_Extracted data entries_
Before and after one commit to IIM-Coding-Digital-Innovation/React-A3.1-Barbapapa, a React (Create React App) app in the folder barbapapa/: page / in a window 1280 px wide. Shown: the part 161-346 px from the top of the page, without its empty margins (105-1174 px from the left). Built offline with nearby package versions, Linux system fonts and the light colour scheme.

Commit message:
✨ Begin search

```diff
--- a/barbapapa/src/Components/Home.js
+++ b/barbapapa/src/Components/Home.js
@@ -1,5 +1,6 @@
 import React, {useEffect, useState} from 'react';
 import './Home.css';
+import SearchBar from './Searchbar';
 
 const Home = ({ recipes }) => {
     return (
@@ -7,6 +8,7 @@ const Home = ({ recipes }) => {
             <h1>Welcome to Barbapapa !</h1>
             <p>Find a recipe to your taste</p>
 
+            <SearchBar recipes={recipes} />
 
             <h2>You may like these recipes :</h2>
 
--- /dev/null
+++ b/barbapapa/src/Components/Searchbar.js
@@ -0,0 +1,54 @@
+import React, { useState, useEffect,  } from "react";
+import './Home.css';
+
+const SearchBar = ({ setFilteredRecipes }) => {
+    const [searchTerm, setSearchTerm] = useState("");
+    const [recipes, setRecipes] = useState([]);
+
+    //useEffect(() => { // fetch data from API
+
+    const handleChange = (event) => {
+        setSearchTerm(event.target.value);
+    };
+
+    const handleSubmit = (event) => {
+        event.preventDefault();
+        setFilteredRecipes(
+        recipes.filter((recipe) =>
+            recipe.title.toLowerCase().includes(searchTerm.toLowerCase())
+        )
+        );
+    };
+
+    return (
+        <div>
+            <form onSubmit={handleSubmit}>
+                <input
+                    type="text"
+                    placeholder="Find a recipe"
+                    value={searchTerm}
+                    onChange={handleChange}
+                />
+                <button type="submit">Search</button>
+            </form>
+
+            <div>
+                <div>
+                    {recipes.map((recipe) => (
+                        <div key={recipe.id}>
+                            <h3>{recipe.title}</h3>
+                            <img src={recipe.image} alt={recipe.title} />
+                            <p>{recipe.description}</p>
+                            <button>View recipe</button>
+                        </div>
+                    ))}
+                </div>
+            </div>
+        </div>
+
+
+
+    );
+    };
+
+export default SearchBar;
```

_Goal of the exercise_
Show all lines from the entries that hold "Home".

_Your solution_
--- a/barbapapa/src/Components/Home.js
+++ b/barbapapa/src/Components/Home.js
 import './Home.css';
 const Home = ({ recipes }) => {
@@ -7,6 +8,7 @@ const Home = ({ recipes }) => {
+import './Home.css';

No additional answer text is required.